I hear you!! We may try our hand at hosting one day but our "problem"
is we don't want to stay in one spot more than a month. Well.... there are
a couple places I'd like to stay longer than that but those are the cherries
and I'm sure they have lines of folks wanting to host them.

The national parks want you to stay an entire season. I'm with you. 30 days is enough in one place.

Colorado wants you to commit for a minimum of 2 months. I talked them down to 6 weeks. (You have to clean bathrooms in Colorado)

Georgia wants a minimum of 2 months. I got to host for only a month at Stephen Foster State Park in Georgia due to a "scheduling fluke." Worked out for me! (You also clean bathrooms in Georgia. YUCK!)

Idaho is a 30 day place Calendar month.

Washington State is 30 days Calendar month.

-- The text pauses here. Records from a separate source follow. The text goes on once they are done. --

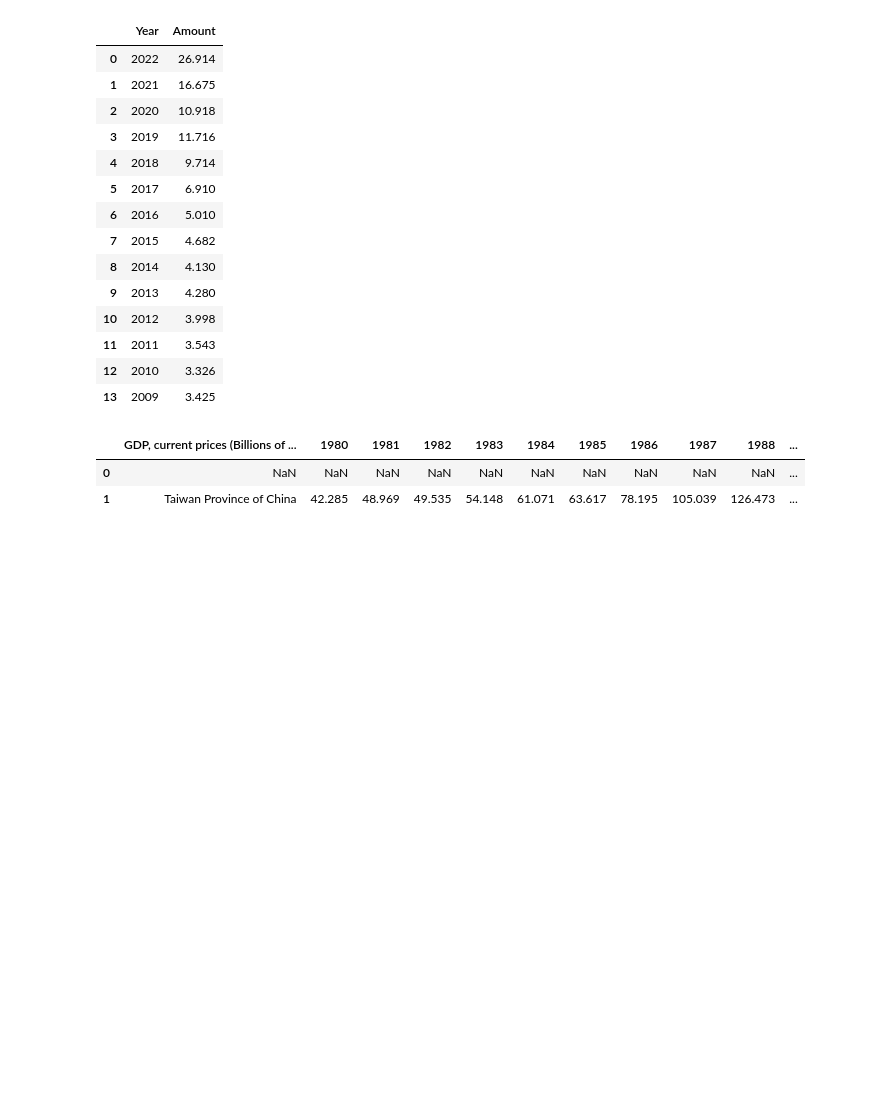
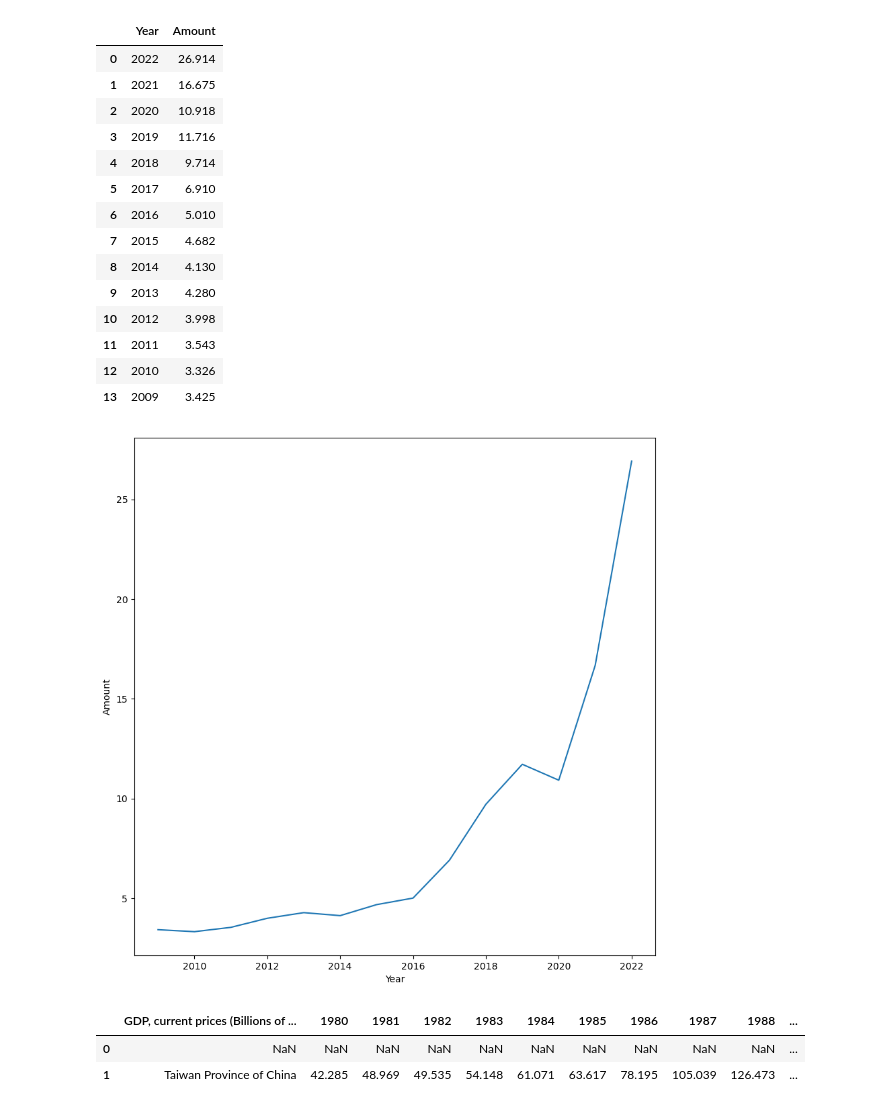
Before and after one commit to AimjGuytidy/Gwiza-analysis, a Jupyter notebook: Nvidia-case-study.ipynb, the cells around one changed output. Drawn from its saved outputs; the diff is of its cells as text; code cells hidden in the pictures; blank space fills up the shorter version.

```diff
--- a/Nvidia-case-study.ipynb
+++ b/Nvidia-case-study.ipynb
@@ -136,6 +126,12 @@ historical_df
 | 11 | 2011 | 3.543 |
 | 12 | 2010 | 3.326 |
 | 13 | 2009 | 3.425 |
+# %%
+plt.figure(figsize=[10,10])
+sns.lineplot(data=historical_df,x="Year",y="Amount")
+plt.show()
+# %% [output]
+[figure, added]
 # %%
 taiwan_df = pd.read_excel("Taiwan_gdp.xls")
 taiwan_df
```
Also changed, not shown: parts of 15 cells of this notebook.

North Dakota is 30 days, but "sessions" that go mid month to mid month, they work it out so that hosts are swapping out on Tuesdays near mid month. I loved this schedule, as you could come off a 30 day calendar month stint, and have two weeks to get to North Dakota. North Dakota is a GREAT state to host in. I didn't meet a single host that was actually FROM North Dakota. All the hosts I met were from other states, even Canada! If you host in North Dakota, I would recommend Cross Ranch as your first experience. That park was a piece of cake to host!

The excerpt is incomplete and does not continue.